In terms of the MAE clause, L Brands called Sycamore’s bluff, arguing that “Sycamore ignores a fundamental problem with its apparent case of buyer’s remorse: at the time the parties negotiated the agreement, the world was already well aware of the existence of COVID-19,” and with that in mind, the parties’ contract included a provision in connection with the “material adverse effect” that “expressly carves out impacts resulting from pandemics.”
As the New York Times reported shortly after the parties began filing suit, “Sycamore’s lawsuit concedes that it can’t invoke the ‘material adverse event’ clause to justify terminating the contract, given the language that specifically excludes a pandemic.” With such an express carve out in mind, one that has proven novel and striking to many lawyers (save for those at Davis Polk, who drafted the deal), Charles Elson, the director of the John L. Weinberg Center for Corporate Governance at the University of Delaware, told the paper that Sycamore’s argument would be a tough sell: “In a pandemic, you respond to a pandemic. Unless there was fraud or misconduct by L Brands management, it’s going to be very hard for them to get out of the deal.”
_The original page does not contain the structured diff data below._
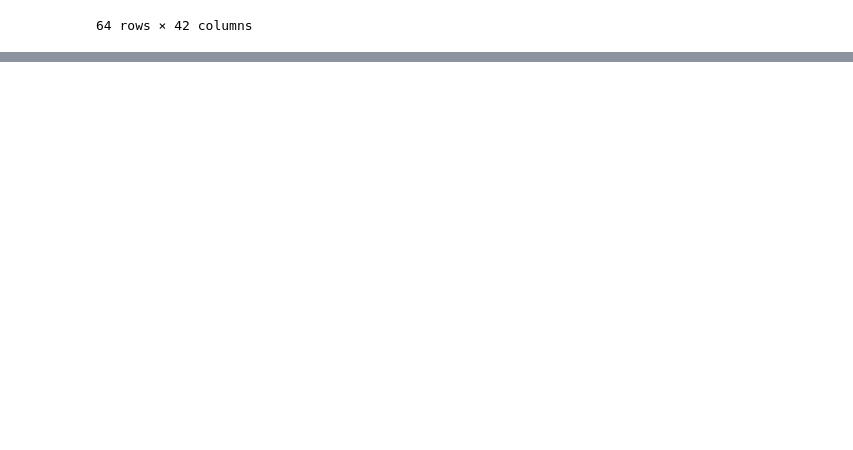
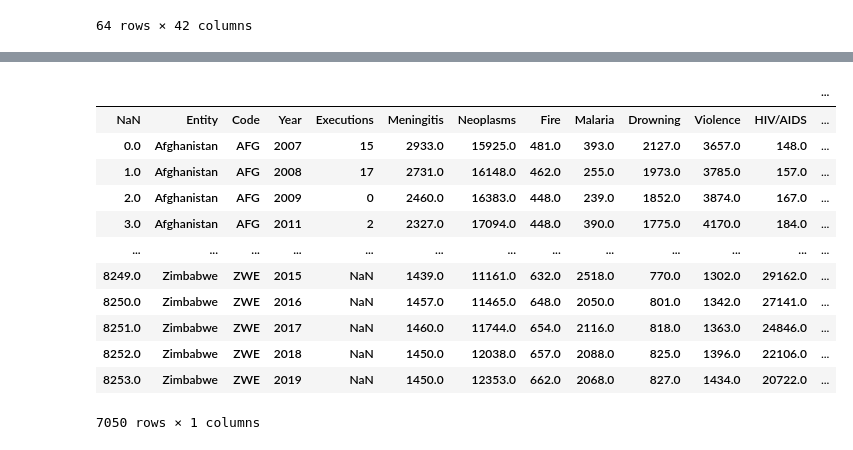
Before and after one commit to TanishaCooper/projectone_groupfour, a Jupyter notebook: HealthcarePy/main_one.ipynb, the cells around one changed output, grey strips where cells are left out. Saved outputs shown, nothing was run; the diff lists cells and outputs as text; code cells hidden in the pictures; blank space fills up the shorter version.

```diff
--- a/HealthcarePy/main_one.ipynb
+++ b/HealthcarePy/main_one.ipynb
@@ -103,0 +123,18 @@ new_df.dropna()
+# %%
+new_csv = ("../Resources/output_files/new_df.copy.csv")
+clean_df = pd.read_csv(new_csv)
+clean_df
+# %% [output]
+|  |  |  |  |  |  |  |  |  |  |  |  | ... |
+| NaN | Entity | Code | Year | Executions | Meningitis | Neoplasms | Fire | Malaria | Drowning | Violence | HIV/AIDS | ... |
+| 0.0 | Afghanistan | AFG | 2007 | 15 | 2933.0 | 15925.0 | 481.0 | 393.0 | 2127.0 | 3657.0 | 148.0 | ... |
+| 1.0 | Afghanistan | AFG | 2008 | 17 | 2731.0 | 16148.0 | 462.0 | 255.0 | 1973.0 | 3785.0 | 157.0 | ... |
+| 2.0 | Afghanistan | AFG | 2009 | 0 | 2460.0 | 16383.0 | 448.0 | 239.0 | 1852.0 | 3874.0 | 167.0 | ... |
+| 3.0 | Afghanistan | AFG | 2011 | 2 | 2327.0 | 17094.0 | 448.0 | 390.0 | 1775.0 | 4170.0 | 184.0 | ... |
+| ... | ... | ... | ... | ... | ... | ... | ... | ... | ... | ... | ... | ... |
+| 8249.0 | Zimbabwe | ZWE | 2015 | NaN | 1439.0 | 11161.0 | 632.0 | 2518.0 | 770.0 | 1302.0 | 29162.0 | ... |
+| 8250.0 | Zimbabwe | ZWE | 2016 | NaN | 1457.0 | 11465.0 | 648.0 | 2050.0 | 801.0 | 1342.0 | 27141.0 | ... |
+| 8251.0 | Zimbabwe | ZWE | 2017 | NaN | 1460.0 | 11744.0 | 654.0 | 2116.0 | 818.0 | 1363.0 | 24846.0 | ... |
+| 8252.0 | Zimbabwe | ZWE | 2018 | NaN | 1450.0 | 12038.0 | 657.0 | 2088.0 | 825.0 | 1396.0 | 22106.0 | ... |
+| 8253.0 | Zimbabwe | ZWE | 2019 | NaN | 1450.0 | 12353.0 | 662.0 | 2068.0 | 827.0 | 1434.0 | 20722.0 | ... |
+7050 rows × 1 columns
```
Also changed, not shown: parts of 3 cells of this notebook, 3 other files.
Potentially attempting to double-down in light of the potential weakness in its initial suit thanks to the pandemic exception, Sycamore filed a second complaint on April 24, in which it argued that if the parties’ deal was not already off the table, L Brand’s countersuit has formally “invalidated the financing that [Sycamore] had lined up” to acquire the company. Specifically, Sycamore argued that “L Brands’ claim for monetary damages against [it] and [its investors]” in connection with the lawsuit that it filed, “triggered the expiration and termination of financing commitments” in connection with their deal.
Ultimately putting their legal troubles and a soured deal out of the way by of a settlement, Sycamore confirmed in May that “neither party will be required to pay the other a termination fee or other consideration as a result of the mutual decision to terminate the agreement and settle the pending litigation.”
As for MAE clauses more generally, the recent global outbreak of the coronavirus is causing many buyers in mergers and acquisitions, including (or maybe, especially) in the highly-affected retail landscape, “to evaluate what effect, if any, the pandemic may have – or has already had – on the business and operations of the targets that they are seeking to acquire,” according to Robinson & Cole LLP’s Kathleen Porter, Anna Jinhua Wang, and Michael Wirvin. “One component of these evaluations will certainly be whether a public health crisis, such as COVID-19, is sufficient to trigger an MAE clause and permit a buyer to terminate a transaction in anticipation of deterioration of the target’s business and financial performance due to the pandemic.”
Porter, Wang, and Wirvin note that while “courts have largely been reluctant to find that MAEs have occurred and thus, allow buyers to terminate the agreements, in a recent case, the Delaware Court of Chancery determined that an MAE existed and that the buyer had validly terminated a merger agreement.” In its decision, the court held that an MAE must “substantially threaten” the earnings potential of the entire business of the target “in a durationally significant manner.”